If the recent sunshine and mild temperatures have given you spring fever, you probably aren't alone. However, it's important to remember we are still in March. And we still have April ahead of us. If you've lived in Michiana for long enough, you're well aware that cold weather is certainly possible through April and sometimes well into May. To break it down and put it into perspective, we can look at the number of days below freezing during the month of April over the last few years. Last year featured 19 days at or below 32° in April. There were 8 such days in 2017 and 11 in 2016. The average number of April days with temperatures at or below 32° is roughly 9. So, this means we still see frosts and freezes throughout April as multiple mornings -- and sometimes afternoons -- feature temperatures in the 20s and lower 30s.
For South Bend, the average date for the last spring freeze is April 25th. The last hard freeze occurs, on average, on April 16th. Most locations in Michiana are right around those same dates except for lakeside communities, where Lake Michigan plays a substantial role in frosts and freezes. For instance, Benton Harbor averages its last springtime freeze on May 12th! That is more than two weeks after South Bend's last average freeze. Again, this shows that the potential for cold -- and sometimes very cold -- temperatures exists well into April and even May.

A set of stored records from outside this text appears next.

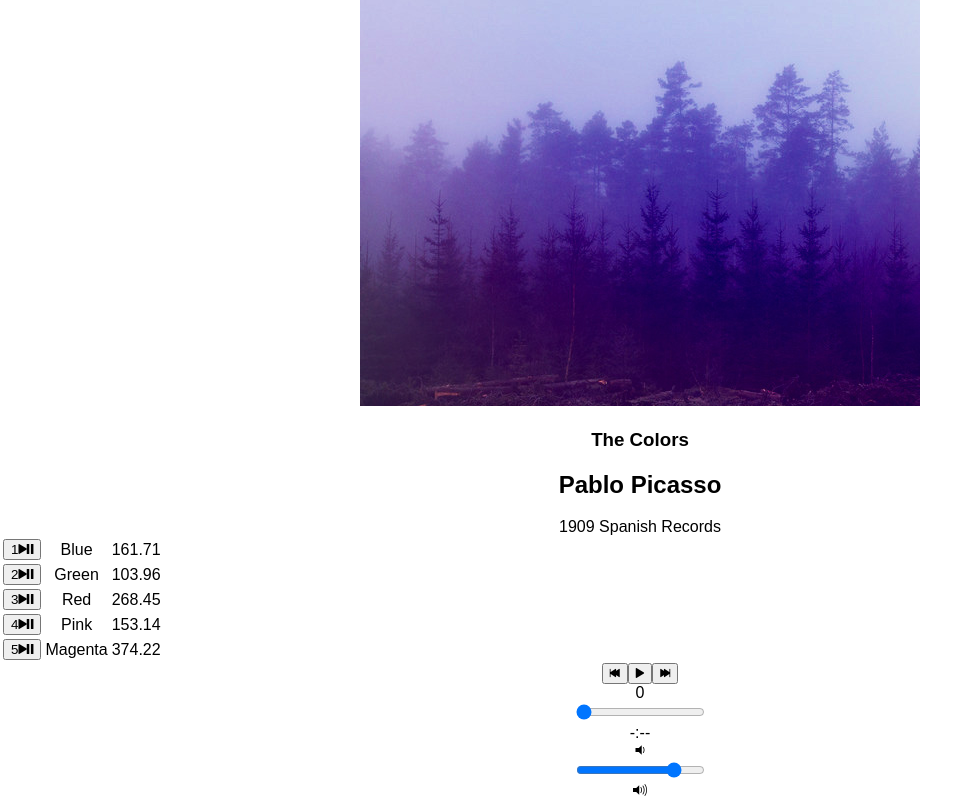
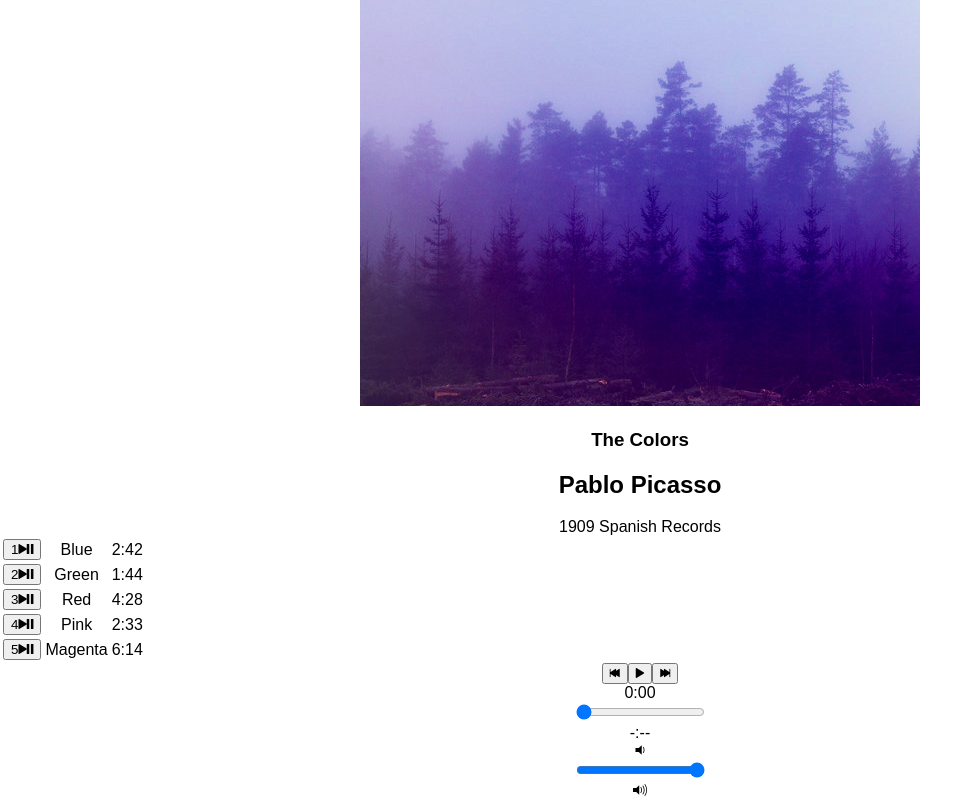
Before and after one commit to kwenamokgohlwa/croc-jams-react, a React (Create React App) app: page /album/the-colors in a window 1280 px wide. Shown: the part 252-1052 px from the top of the page, without its empty margins (0-980 px from the left). Built offline with nearby package versions, Linux system fonts and the light colour scheme.

Commit message:
Assignment Range Inputs Complete

```diff
--- a/src/components/Album.js
+++ b/src/components/Album.js
@@ -14,6 +14,7 @@
       currentSong: album.songs[0],
       currentTime: 0,
       duration: album.songs[0].duration,
+      volume: 1,
       isPlaying: false
     };
 
@@ -38,16 +39,21 @@
       },
       durationchange: e => {
         this.setState({ duration: this.audioElement.duration })
+      },
+      volumechange: e => {
+        this.setState({ volume: this.audioElement.volume })
       }
     };
     this.audioElement.addEventListener('timeupdate', this.eventListeners.timeupdate);
     this.audioElement.addEventListener('durationchange', this.eventListeners.durationchange);
+    this.audioElement.addEventListener('volumechange', this.eventListeners.volumechange);
   }
 
   componentWillUnmount() {
     this.audioElement.src = null;
     this.audioElement.removeEventListener('timeupdate', this.eventListeners.timeupdate);
     this.audioElement.removeEventListener('durationchange', this.eventListeners.durationchange);
+    this.audioElement.removeEventListener('volumechange', this.eventListeners.volumechange);
   }
 
   setSong(song) {
@@ -88,6 +94,18 @@
     this.setState({ currentTime: newTime });
   }
 
+  handleVolumeChange(e) {
+    const newVolume = e.target.value;
+    this.audioElement.volume = newVolume;
+    this.setState({ volume : newVolume });
+  }
+
+  formatTime(time) {
+    var mins = Math.trunc(time / 60);
+    var secs = Math.round(time % 60) < 10 ? '0' + Math.round(time % 60) : Math.round(time % 60);
+    return isNaN(time) ? "-:--" : mins + ":" + secs;
+  }
+
   render() {
     return(
       <section className="album">
@@ -117,7 +135,7 @@
                     </button>
                   </td>
                   <td>{song.title}</td>
-                  <td>{song.duration}</td>
+                  <td>{this.formatTime(song.duration)}</td>
                 </tr>
               )
             }
@@ -128,10 +146,13 @@
         currentSong={this.state.currentSong}
         currentTime={this.audioElement.currentTime}
         duration={this.audioElement.duration}
+        volume={this.audioElement.volume}
         handleSongClick={() => this.handleSongClick(this.state.currentSong)}
         handlePrevClick={() => this.handlePrevClick()}
         handleNextClick={() => this.handleNextClick()}
         handleTimeChange={(e) => this.handleTimeChange(e)}
+        handleVolumeChange={(e) => this.handleVolumeChange(e)}
+        formatTime={(time) => this.formatTime(time)}
         />
       </section>
     );
--- a/src/components/PlayerBar.js
+++ b/src/components/PlayerBar.js
@@ -16,7 +16,7 @@
           </button>
         </section>
         <section id="time-control">
-          <div className="current-time">{this.props.currentTime}</div>
+          <div className="current-time">{this.props.formatTime(this.props.currentTime)}</div>
           <input
           type="range"
           className="seek-bar"
@@ -26,11 +26,19 @@
           step="0.01"
           onChange={this.props.handleTimeChange}
           />
-          <div className="total-time">-:--</div>
+          <div className="total-time">{this.props.formatTime(this.props.duration)}</div>
         </section>
         <section id="volume-control">
           <div className="icon ion-volume-low"></div>
-          <input type="range" className="seek-bar" value="80" />
+          <input
+          type="range"
+          className="seek-bar"
+          value={this.props.volume}
+          max="1"
+          min="0"
+          step="0.01"
+          onChange={this.props.handleVolumeChange}
+          />
           <div className="icon ion-volume-high"></div>
         </section>
       </section>
```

So, despite the recent sunshine and mild temperatures, planting and gardening should be done with caution. Preparing your garden and lawn for growing season is more than O.K. as of late March. Beginning the indoor growing process for many plants is also something that can be begun. Transporting those plants outdoors shouldn't be done yet
, however. There are numerous websites with great information on planting and growing season in Indiana. Here are a few to check out:
Overall, any vegetable planting should not be underway quite yet unless you are planting peas and potatoes. By the first week of April or so, conditions are typically supportive of planting onions, broccoli, cauliflower, radishes, turnips, lettuce, spinach, and asparagus. Crops that shouldn't be planted until the second half of May include tomatoes, eggplant, peppers, green beans, zucchini, summer squash, melons (be cautious), and cucumber. If planting flowers or other plants not in the fruit or vegetable category, it's best to check up on their specific requirements regarding sunshine, temperatures and soil content.